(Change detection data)
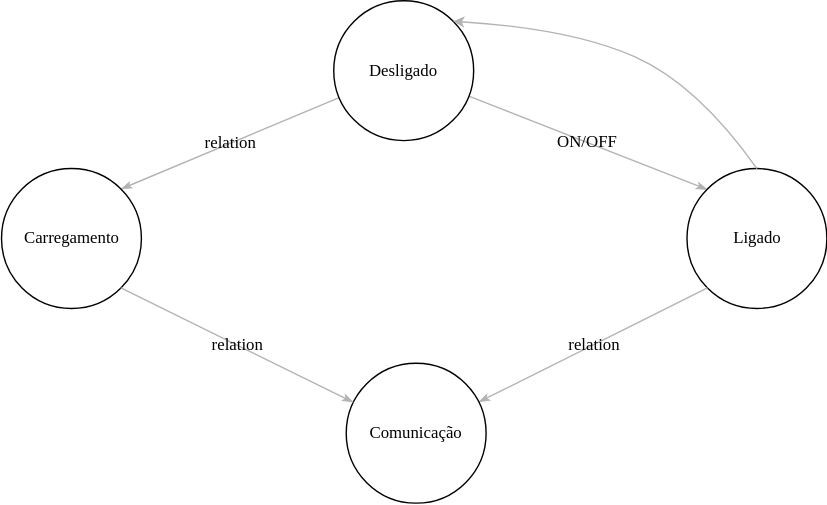
The draw.io diagram projetos/tennistracker/diagrama.svg in teaching-FEEC/ea075-2024.1, before a commit. Source tidied: cells renumbered, new cells last; positions are measured from the earlier drawing's top-left corner, leaving out a move shared by most shapes.
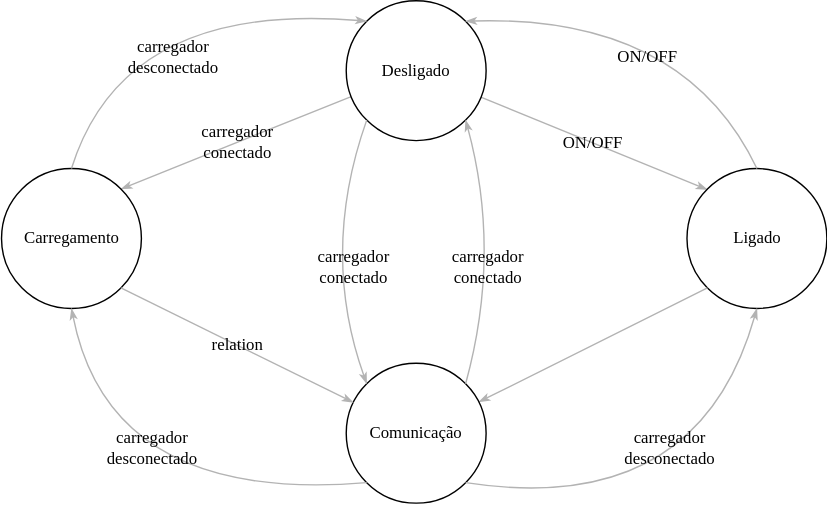
After the commit.

What changed in the source:
```diff
@@ -2,7 +2,7 @@
   <root>
     <mxCell id="0" />
     <mxCell id="1" parent="0" />
-    <mxCell id="2" value="relation" style="edgeStyle=none;rounded=1;html=1;labelBackgroundColor=none;startArrow=none;startFill=0;startSize=5;endArrow=classicThin;endFill=1;endSize=5;jettySize=auto;strokeColor=#B3B3B3;strokeWidth=1;fontFamily=Verdana;fontSize=12;entryX=1;entryY=0;entryDx=0;entryDy=0;" parent="1" edge="1" source="4" target="8">
+    <mxCell id="2" value="carregador&lt;div&gt;&lt;span style=&quot;background-color: initial;&quot;&gt;conectado&lt;/span&gt;&lt;/div&gt;" style="edgeStyle=none;rounded=1;html=1;labelBackgroundColor=none;startArrow=none;startFill=0;startSize=5;endArrow=classicThin;endFill=1;endSize=5;jettySize=auto;strokeColor=#B3B3B3;strokeWidth=1;fontFamily=Verdana;fontSize=12;entryX=1;entryY=0;entryDx=0;entryDy=0;" parent="1" edge="1" source="4" target="8">
       <mxGeometry relative="1" as="geometry" />
     </mxCell>
     <mxCell id="3" value="ON/OFF" style="edgeStyle=none;rounded=1;html=1;labelBackgroundColor=none;startArrow=none;startFill=0;startSize=5;endArrow=classicThin;endFill=1;endSize=5;jettySize=auto;strokeColor=#B3B3B3;strokeWidth=1;fontFamily=Verdana;fontSize=12;" parent="1" edge="1" source="4">
@@ -11,12 +11,12 @@
       </mxGeometry>
     </mxCell>
     <mxCell id="4" value="Desligado" style="ellipse;whiteSpace=wrap;html=1;rounded=0;shadow=0;comic=0;labelBackgroundColor=none;strokeWidth=1;fontFamily=Verdana;fontSize=12;align=center;fillColor=none;strokeColor=default;verticalAlign=middle;fontColor=default;rotation=0;" parent="1" vertex="1">
-      <mxGeometry x="238" width="100" height="100" as="geometry" />
+      <mxGeometry x="246.9" width="100" height="100" as="geometry" />
     </mxCell>
     <mxCell id="5" value="Ligado" style="ellipse;whiteSpace=wrap;html=1;rounded=0;shadow=0;comic=0;labelBackgroundColor=none;strokeWidth=1;fontFamily=Verdana;fontSize=12;align=center;fillColor=none;rotation=0;" parent="1" vertex="1">
       <mxGeometry x="490.5" y="120" width="100" height="100" as="geometry" />
     </mxCell>
-    <mxCell id="6" value="relation" style="edgeStyle=none;rounded=1;html=1;labelBackgroundColor=none;startArrow=none;startFill=0;startSize=5;endArrow=classicThin;endFill=1;endSize=5;jettySize=auto;strokeColor=#B3B3B3;strokeWidth=1;fontFamily=Verdana;fontSize=12;exitX=0;exitY=1;exitDx=0;exitDy=0;" parent="1" edge="1" source="5" target="7">
+    <mxCell id="6" style="edgeStyle=none;rounded=1;html=1;labelBackgroundColor=none;startArrow=none;startFill=0;startSize=5;endArrow=classicThin;endFill=1;endSize=5;jettySize=auto;strokeColor=#B3B3B3;strokeWidth=1;fontFamily=Verdana;fontSize=12;exitX=0;exitY=1;exitDx=0;exitDy=0;" parent="1" edge="1" source="5" target="7">
       <mxGeometry relative="1" as="geometry" />
     </mxCell>
     <mxCell id="7" value="Comunicação" style="ellipse;whiteSpace=wrap;html=1;rounded=0;shadow=0;comic=0;labelBackgroundColor=none;strokeWidth=1;fontFamily=Verdana;fontSize=12;align=center;fillColor=none;rotation=0;" parent="1" vertex="1">
@@ -28,13 +28,47 @@
     <mxCell id="9" value="relation" style="edgeStyle=none;rounded=1;html=1;labelBackgroundColor=none;startArrow=none;startFill=0;startSize=5;endArrow=classicThin;endFill=1;endSize=5;jettySize=auto;strokeColor=#B3B3B3;strokeWidth=1;fontFamily=Verdana;fontSize=12;exitX=1;exitY=1;exitDx=0;exitDy=0;" parent="1" edge="1" source="8" target="7">
       <mxGeometry relative="1" as="geometry" />
     </mxCell>
-    <mxCell id="10" style="curved=1;endArrow=classic;html=1;rounded=0;exitX=0.5;exitY=0;exitDx=0;exitDy=0;entryX=1;entryY=0;entryDx=0;entryDy=0;strokeColor=#B3B3B3;endSize=5;startSize=5;fontFamily=Verdana;labelBackgroundColor=none;fontSize=12;" parent="1" edge="1" source="5" target="4">
-      <mxGeometry relative="1" as="geometry">
+    <mxCell id="10" value="ON/OFF" style="edgeStyle=none;rounded=0;html=1;labelBackgroundColor=none;startArrow=none;startFill=0;startSize=5;endArrow=classicThin;endFill=1;endSize=5;jettySize=auto;strokeColor=#B3B3B3;strokeWidth=1;fontFamily=Verdana;fontSize=12;entryX=1;entryY=0;entryDx=0;entryDy=0;exitX=0.5;exitY=0;exitDx=0;exitDy=0;curved=1;" parent="1" edge="1" source="5" target="4">
+      <mxGeometry x="0.07" y="29" relative="1" as="geometry">
         <Array as="points">
-          <mxPoint x="498" y="60" />
-          <mxPoint x="408" y="20" />
+          <mxPoint x="488" y="10" />
         </Array>
       </mxGeometry>
     </mxCell>
+    <mxCell id="11" value="carregador&lt;div&gt;desconectado&lt;/div&gt;" style="edgeStyle=none;rounded=0;html=1;labelBackgroundColor=none;startArrow=none;startFill=0;startSize=5;endArrow=classicThin;endFill=1;endSize=5;jettySize=auto;strokeColor=#B3B3B3;strokeWidth=1;fontFamily=Verdana;fontSize=12;entryX=0;entryY=0;entryDx=0;entryDy=0;exitX=0.5;exitY=0;exitDx=0;exitDy=0;curved=1;" parent="1" edge="1" source="8" target="4">
+      <mxGeometry x="0.09" y="-37" relative="1" as="geometry">
+        <Array as="points">
+          <mxPoint x="88" />
+        </Array>
+      </mxGeometry>
+    </mxCell>
+    <mxCell id="12" value="carregador&lt;div&gt;desconectado&lt;/div&gt;" style="edgeStyle=none;rounded=0;html=1;labelBackgroundColor=none;startArrow=none;startFill=0;startSize=5;endArrow=classicThin;endFill=1;endSize=5;jettySize=auto;strokeColor=#B3B3B3;strokeWidth=1;fontFamily=Verdana;fontSize=12;entryX=0.5;entryY=1;entryDx=0;entryDy=0;exitX=1;exitY=1;exitDx=0;exitDy=0;curved=1;" parent="1" edge="1" source="7" target="5">
+      <mxGeometry x="0.3" y="33" relative="1" as="geometry">
+        <Array as="points">
+          <mxPoint x="498" y="370" />
+        </Array>
+      </mxGeometry>
+    </mxCell>
+    <mxCell id="13" value="carregador&lt;div&gt;desconectado&lt;/div&gt;" style="edgeStyle=none;rounded=0;html=1;labelBackgroundColor=none;startArrow=none;startFill=0;startSize=5;endArrow=classicThin;endFill=1;endSize=5;jettySize=auto;strokeColor=#B3B3B3;strokeWidth=1;fontFamily=Verdana;fontSize=12;entryX=0.5;entryY=1;entryDx=0;entryDy=0;exitX=0;exitY=1;exitDx=0;exitDy=0;curved=1;" parent="1" edge="1" source="7" target="8">
+      <mxGeometry x="0.33" y="-37" relative="1" as="geometry">
+        <Array as="points">
+          <mxPoint x="78" y="360" />
+        </Array>
+      </mxGeometry>
+    </mxCell>
+    <mxCell id="14" value="carregador&lt;div&gt;&lt;span style=&quot;background-color: initial;&quot;&gt;conectado&lt;/span&gt;&lt;/div&gt;" style="edgeStyle=none;rounded=0;html=1;labelBackgroundColor=none;startArrow=none;startFill=0;startSize=5;endArrow=classicThin;endFill=1;endSize=5;jettySize=auto;strokeColor=#B3B3B3;strokeWidth=1;fontFamily=Verdana;fontSize=12;entryX=0;entryY=0;entryDx=0;entryDy=0;exitX=0;exitY=1;exitDx=0;exitDy=0;curved=1;" parent="1" edge="1" source="4" target="7">
+      <mxGeometry x="0.17" y="19" relative="1" as="geometry">
+        <Array as="points">
+          <mxPoint x="228" y="180" />
+        </Array>
+      </mxGeometry>
+    </mxCell>
+    <mxCell id="15" value="carregador&lt;div&gt;&lt;span style=&quot;background-color: initial;&quot;&gt;conectado&lt;/span&gt;&lt;/div&gt;" style="edgeStyle=none;rounded=0;html=1;labelBackgroundColor=none;startArrow=none;startFill=0;startSize=5;endArrow=classicThin;endFill=1;endSize=5;jettySize=auto;strokeColor=#B3B3B3;strokeWidth=1;fontFamily=Verdana;fontSize=12;exitX=1;exitY=0;exitDx=0;exitDy=0;curved=1;entryX=1;entryY=1;entryDx=0;entryDy=0;" parent="1" edge="1" source="7" target="4">
+      <mxGeometry x="-0.13" y="7" relative="1" as="geometry">
+        <Array as="points">
+          <mxPoint x="358" y="180" />
+        </Array>
+      </mxGeometry>
+    </mxCell>
   </root>
 </mxGraphModel>
```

[What you need to do]
If a line in the entries above has the word "height", copy it.

[Result of the exercise]
-      <mxGeometry x="238" width="100" height="100" as="geometry" />
+      <mxGeometry x="246.9" width="100" height="100" as="geometry" />
       <mxGeometry x="490.5" y="120" width="100" height="100" as="geometry" />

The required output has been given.